* **EXERCISE**: Only lines containing "html" are wanted from the data below. Copy those lines.

* **ENTRIES PROVIDED**:
======
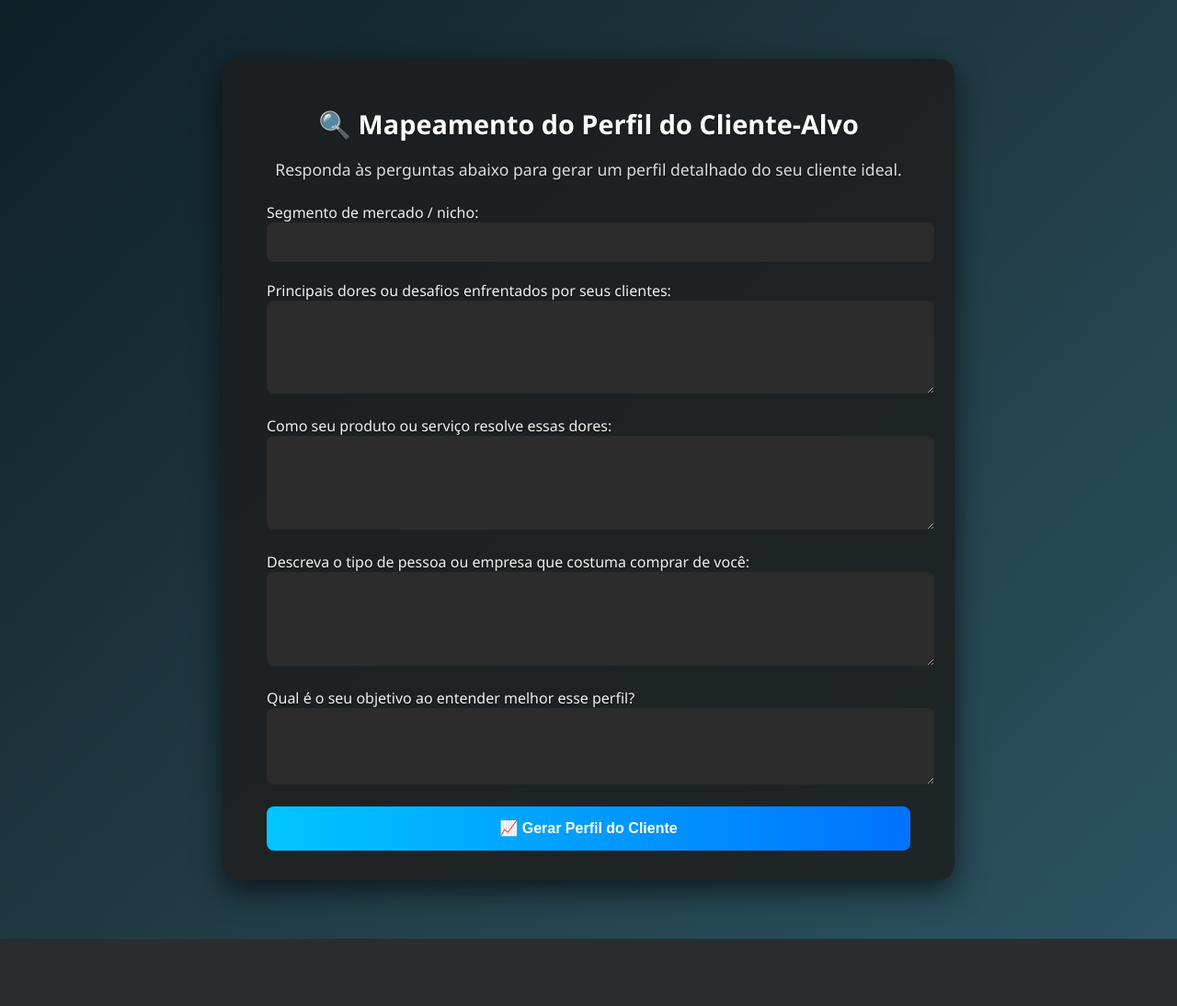
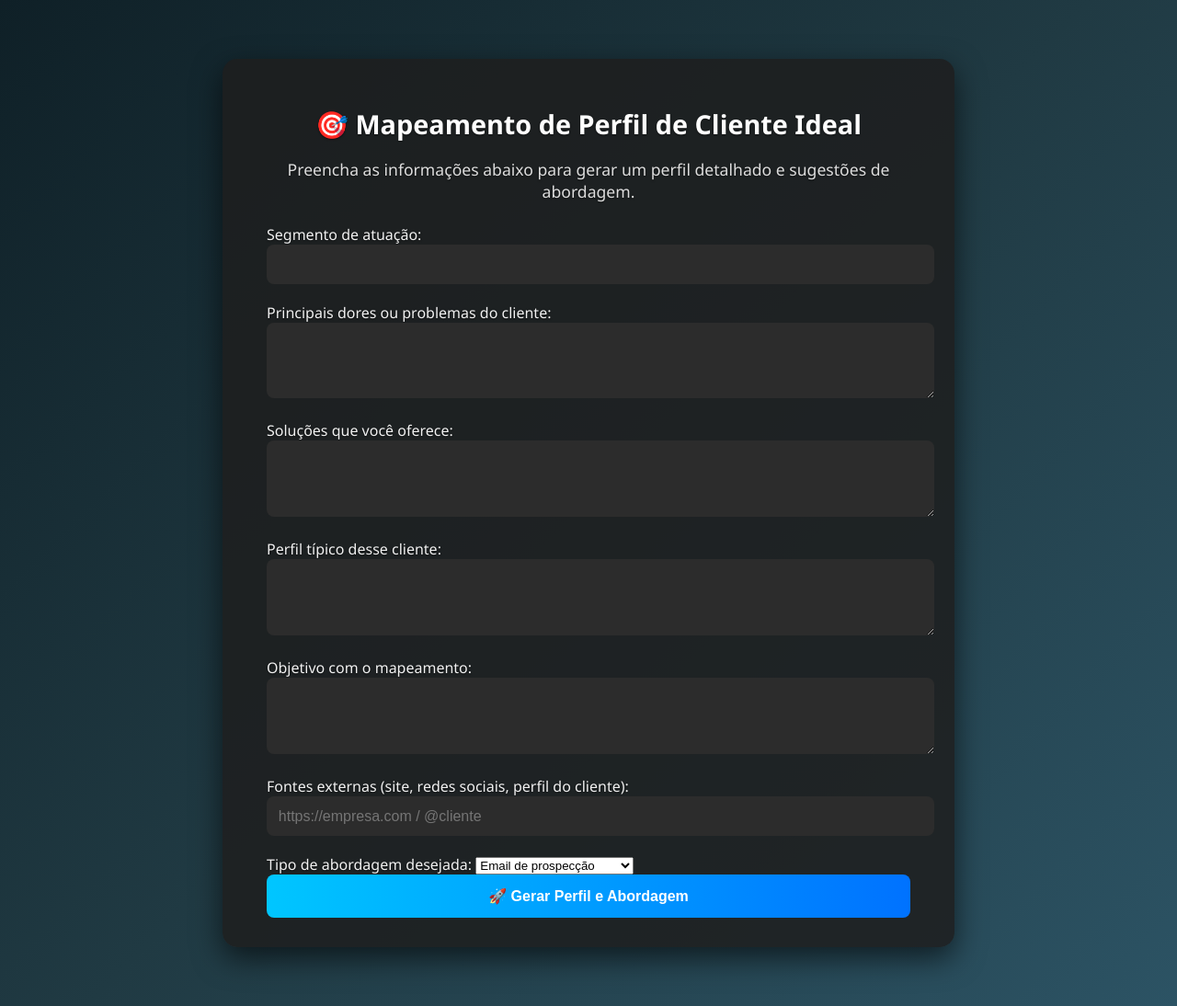
Before and after one commit to lega-nft/mentorvirtual, a FastAPI app: page /cliente in a window 1280 px wide. Shown: the whole page at 92% size. Before the commit the page ends 1021 px from the top, so only its background shows below. Run offline with FastAPI, Linux system fonts and the light colour scheme.

Commit message:
Update cliente_perfil.html

```diff
--- a/templates/cliente_perfil.html
+++ b/templates/cliente_perfil.html
@@ -1,33 +1,44 @@
 <!DOCTYPE html>
 <html lang="pt-BR">
 <head>
-  <meta charset="UTF-8" />
-  <meta name="viewport" content="width=device-width, initial-scale=1.0"/>
-  <title>Mapeamento do Cliente-Alvo</title>
-  <link rel="stylesheet" href="/static/style.css" />
+  <meta charset="UTF-8">
+  <meta name="viewport" content="width=device-width, initial-scale=1.0">
+  <title>Mapeamento de Cliente Ideal</title>
+  <link rel="stylesheet" href="/static/style.css">
 </head>
-<body class="gradient-bg">
+<body>
   <div class="container">
-    <h1 class="title">🔍 Mapeamento do Perfil do Cliente-Alvo</h1>
-    <p class="subtitle">Responda às perguntas abaixo para gerar um perfil detalhado do seu cliente ideal.</p>
+    <h1 class="title">🎯 Mapeamento de Perfil de Cliente Ideal</h1>
+    <p class="subtitle">Preencha as informações abaixo para gerar um perfil detalhado e sugestões de abordagem.</p>
 
     <form method="post" action="/api/mapear-cliente" class="form">
-      <label for="segmento">Segmento de mercado / nicho:</label>
+      <label for="segmento">Segmento de atuação:</label>
       <input type="text" id="segmento" name="segmento" required />
 
-      <label for="problemas">Principais dores ou desafios enfrentados por seus clientes:</label>
-      <textarea id="problemas" name="problemas" rows="4" required></textarea>
+      <label for="problemas">Principais dores ou problemas do cliente:</label>
+      <textarea id="problemas" name="problemas" rows="3" required></textarea>
 
-      <label for="solucao">Como seu produto ou serviço resolve essas dores:</label>
-      <textarea id="solucao" name="solucao" rows="4" required></textarea>
+      <label for="solucao">Soluções que você oferece:</label>
+      <textarea id="solucao" name="solucao" rows="3" required></textarea>
 
-      <label for="perfil">Descreva o tipo de pessoa ou empresa que costuma comprar de você:</label>
-      <textarea id="perfil" name="perfil" rows="4" required></textarea>
+      <label for="perfil">Perfil típico desse cliente:</label>
+      <textarea id="perfil" name="perfil" rows="3" required></textarea>
 
-      <label for="objetivo">Qual é o seu objetivo ao entender melhor esse perfil?</label>
+      <label for="objetivo">Objetivo com o mapeamento:</label>
       <textarea id="objetivo" name="objetivo" rows="3" required></textarea>
 
-      <button type="submit">📈 Gerar Perfil do Cliente</button>
+      <label for="fontes">Fontes externas (site, redes sociais, perfil do cliente):</label>
+      <input type="text" id="fontes" name="fontes" placeholder="https://empresa.com / @cliente" />
+
+      <label for="abordagem">Tipo de abordagem desejada:</label>
+      <select id="abordagem" name="abordagem">
+        <option value="Email de prospecção">Email de prospecção</option>
+        <option value="Mensagem no WhatsApp">Mensagem no WhatsApp</option>
+        <option value="Mensagem no Instagram">Mensagem no Instagram</option>
+        <option value="Ligação comercial">Ligação comercial</option>
+      </select>
+
+      <button type="submit">🚀 Gerar Perfil e Abordagem</button>
     </form>
   </div>
 </body>
```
======
* **RESPONSE AREA**:
Update cliente_perfil.html
--- a/templates/cliente_perfil.html
+++ b/templates/cliente_perfil.html
 <!DOCTYPE html>
 <html lang="pt-BR">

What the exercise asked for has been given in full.